Each line of data below must be printed exactly as written, with any pictures removed.
== Segment start ==
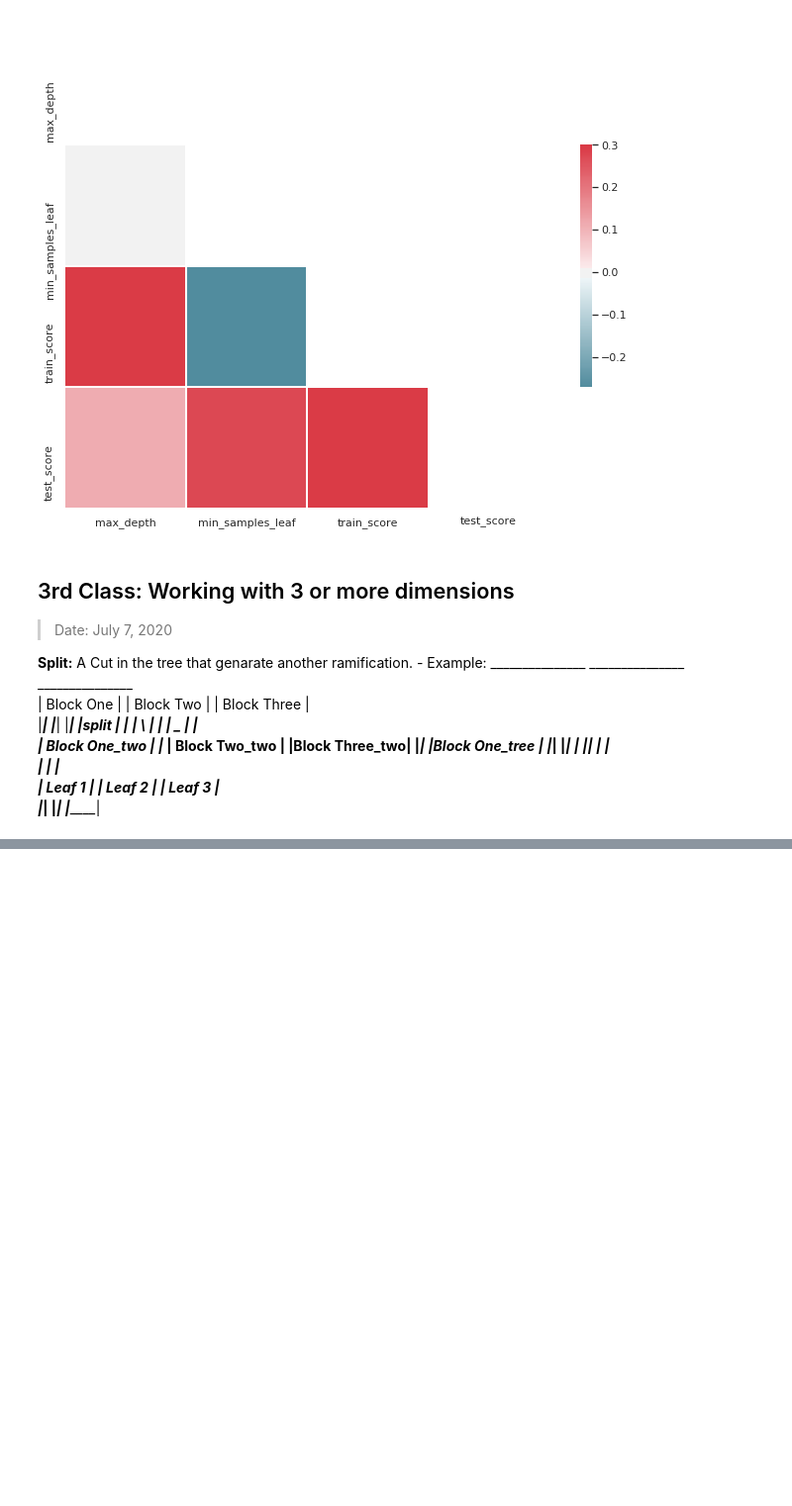
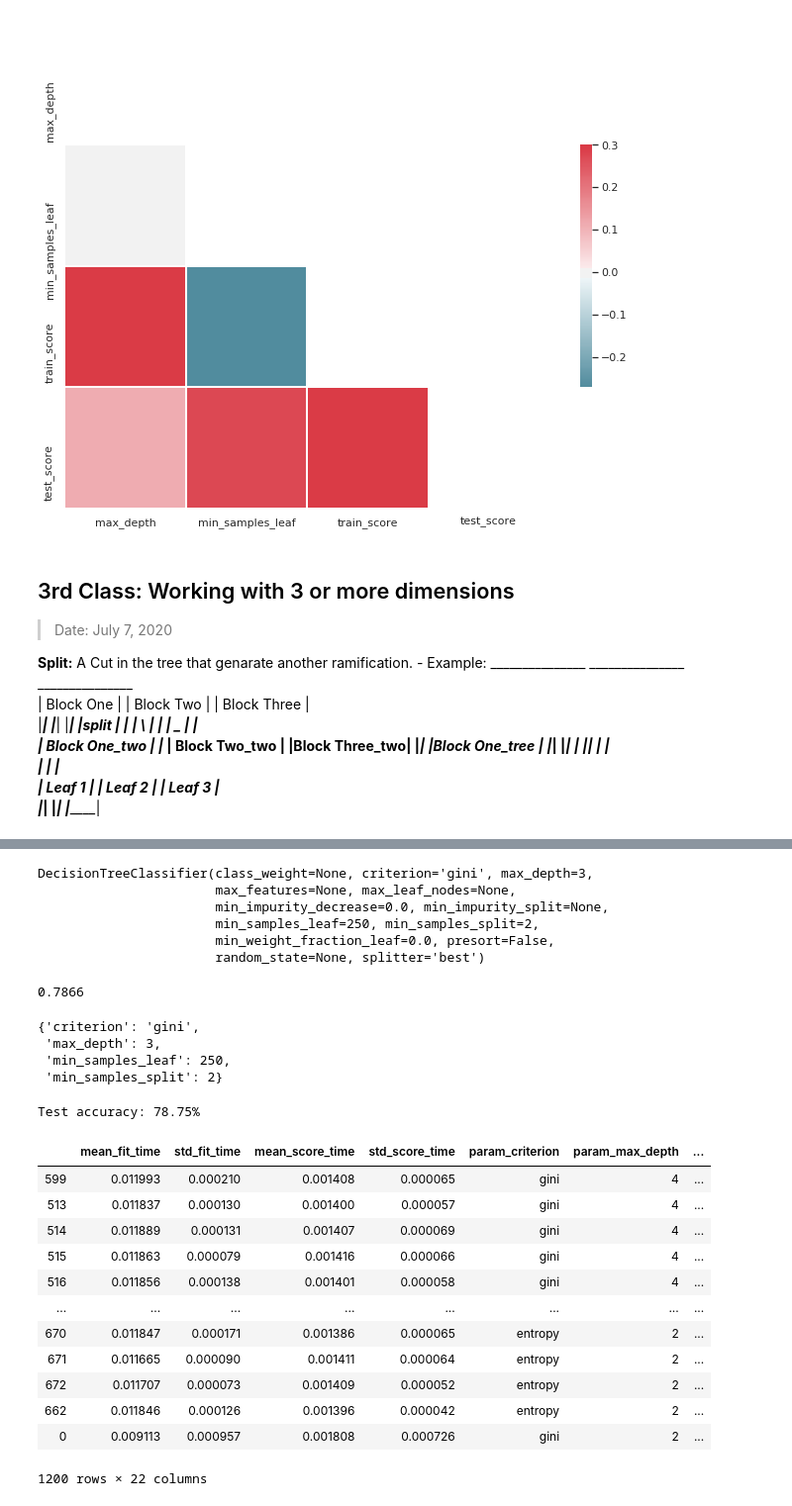
Before and after one commit to BrunaMS/machine_learning_course, a Jupyter notebook: 7_model_otimization/model_otimization.ipynb, the cells around one changed output, grey strips where cells are left out. Shown: that part at 99% size. Drawn from its saved outputs; the diff is of its cells as text; code cells hidden in the pictures; blank space fills up the shorter version.

Commit message:
(09-07-2020) What I Learned: - Use `GridSearchCV`; - Use `accuracy_score`

```diff
--- a/7_model_otimization/model_otimization.ipynb
+++ b/7_model_otimization/model_otimization.ipynb
@@ -520,0 +546,21 @@ df_results.head(10)
+# %%
+from sklearn.model_selection import GridSearchCV
+
+SEED = 15
+np.random.seed(SEED)
+
+param_grid = {'max_depth': range(2, 5),
+                   'min_samples_leaf': range(250, 300, 5),
+                   'min_samples_split': list(range(2, 100, 5)),
+                   'criterion' : ['gini', 'entropy']}
+
+grid = GridSearchCV(DecisionTreeClassifier(),
+                    param_grid,
+                    cv = GroupKFold(n_splits = 10))
+# %%
+sorted_data = data.sort_values('sold')
+
+x = sorted_data[['model_age', 'price', 'km_per_year']]
+y = sorted_data['sold']
+
+grid.fit(x, y, groups = data['random_model'])
@@ -520,0 +594,45 @@ df_results.head(10)
+# %%
+grid.best_estimator_
+# %% [output]
+DecisionTreeClassifier(class_weight=None, criterion='gini', max_depth=3,
+                       max_features=None, max_leaf_nodes=None,
+                       min_impurity_decrease=0.0, min_impurity_split=None,
+                       min_samples_leaf=250, min_samples_split=2,
+                       min_weight_fraction_leaf=0.0, presort=False,
+                       random_state=None, splitter='best')
+# %%
+grid.best_score_
+# %% [output]
+0.7866
+# %%
+grid.best_params_
+# %% [output]
+{'criterion': 'gini',
+ 'max_depth': 3,
+ 'min_samples_leaf': 250,
+ 'min_samples_split': 2}
+# %%
+from sklearn.metrics import accuracy_score
+
+results = grid.predict(x)
+score = accuracy_score(results, y)
+print('Test accuracy: %.2f%% ' % (score * 100))
+# %% [output]
+Test accuracy: 78.75%
+# %%
+df_search = pd.DataFrame(grid.cv_results_)
+df_search.sort_values('rank_test_score')
+# %% [output]
+|  | mean_fit_time | std_fit_time | mean_score_time | std_score_time | param_criterion | param_max_depth | ... |
+| 599 | 0.011993 | 0.000210 | 0.001408 | 0.000065 | gini | 4 | ... |
+| 513 | 0.011837 | 0.000130 | 0.001400 | 0.000057 | gini | 4 | ... |
+| 514 | 0.011889 | 0.000131 | 0.001407 | 0.000069 | gini | 4 | ... |
+| 515 | 0.011863 | 0.000079 | 0.001416 | 0.000066 | gini | 4 | ... |
+| 516 | 0.011856 | 0.000138 | 0.001401 | 0.000058 | gini | 4 | ... |
+| ... | ... | ... | ... | ... | ... | ... | ... |
+| 670 | 0.011847 | 0.000171 | 0.001386 | 0.000065 | entropy | 2 | ... |
+| 671 | 0.011665 | 0.000090 | 0.001411 | 0.000064 | entropy | 2 | ... |
+| 672 | 0.011707 | 0.000073 | 0.001409 | 0.000052 | entropy | 2 | ... |
+| 662 | 0.011846 | 0.000126 | 0.001396 | 0.000042 | entropy | 2 | ... |
+| 0 | 0.009113 | 0.000957 | 0.001808 | 0.000726 | gini | 2 | ... |
+1200 rows × 22 columns
```
Also changed, not shown: parts of 13 cells of this notebook.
== Segment end ==
**RESPONSE BOX:**
Before and after one commit to BrunaMS/machine_learning_course, a Jupyter notebook: 7_model_otimization/model_otimization.ipynb, the cells around one changed output, grey strips where cells are left out. Shown: that part at 99% size. Drawn from its saved outputs; the diff is of its cells as text; code cells hidden in the pictures; blank space fills up the shorter version.

Commit message:
(09-07-2020) What I Learned: - Use `GridSearchCV`; - Use `accuracy_score`

```diff
--- a/7_model_otimization/model_otimization.ipynb
+++ b/7_model_otimization/model_otimization.ipynb
@@ -520,0 +546,21 @@ df_results.head(10)
+# %%
+from sklearn.model_selection import GridSearchCV
+
+SEED = 15
+np.random.seed(SEED)
+
+param_grid = {'max_depth': range(2, 5),
+                   'min_samples_leaf': range(250, 300, 5),
+                   'min_samples_split': list(range(2, 100, 5)),
+                   'criterion' : ['gini', 'entropy']}
+
+grid = GridSearchCV(DecisionTreeClassifier(),
+                    param_grid,
+                    cv = GroupKFold(n_splits = 10))
+# %%
+sorted_data = data.sort_values('sold')
+
+x = sorted_data[['model_age', 'price', 'km_per_year']]
+y = sorted_data['sold']
+
+grid.fit(x, y, groups = data['random_model'])
@@ -520,0 +594,45 @@ df_results.head(10)
+# %%
+grid.best_estimator_
+# %% [output]
+DecisionTreeClassifier(class_weight=None, criterion='gini', max_depth=3,
+                       max_features=None, max_leaf_nodes=None,
+                       min_impurity_decrease=0.0, min_impurity_split=None,
+                       min_samples_leaf=250, min_samples_split=2,
+                       min_weight_fraction_leaf=0.0, presort=False,
+                       random_state=None, splitter='best')
+# %%
+grid.best_score_
+# %% [output]
+0.7866
+# %%
+grid.best_params_
+# %% [output]
+{'criterion': 'gini',
+ 'max_depth': 3,
+ 'min_samples_leaf': 250,
+ 'min_samples_split': 2}
+# %%
+from sklearn.metrics import accuracy_score
+
+results = grid.predict(x)
+score = accuracy_score(results, y)
+print('Test accuracy: %.2f%% ' % (score * 100))
+# %% [output]
+Test accuracy: 78.75%
+# %%
+df_search = pd.DataFrame(grid.cv_results_)
+df_search.sort_values('rank_test_score')
+# %% [output]
+|  | mean_fit_time | std_fit_time | mean_score_time | std_score_time | param_criterion | param_max_depth | ... |
+| 599 | 0.011993 | 0.000210 | 0.001408 | 0.000065 | gini | 4 | ... |
+| 513 | 0.011837 | 0.000130 | 0.001400 | 0.000057 | gini | 4 | ... |
+| 514 | 0.011889 | 0.000131 | 0.001407 | 0.000069 | gini | 4 | ... |
+| 515 | 0.011863 | 0.000079 | 0.001416 | 0.000066 | gini | 4 | ... |
+| 516 | 0.011856 | 0.000138 | 0.001401 | 0.000058 | gini | 4 | ... |
+| ... | ... | ... | ... | ... | ... | ... | ... |
+| 670 | 0.011847 | 0.000171 | 0.001386 | 0.000065 | entropy | 2 | ... |
+| 671 | 0.011665 | 0.000090 | 0.001411 | 0.000064 | entropy | 2 | ... |
+| 672 | 0.011707 | 0.000073 | 0.001409 | 0.000052 | entropy | 2 | ... |
+| 662 | 0.011846 | 0.000126 | 0.001396 | 0.000042 | entropy | 2 | ... |
+| 0 | 0.009113 | 0.000957 | 0.001808 | 0.000726 | gini | 2 | ... |
+1200 rows × 22 columns
```
Also changed, not shown: parts of 13 cells of this notebook.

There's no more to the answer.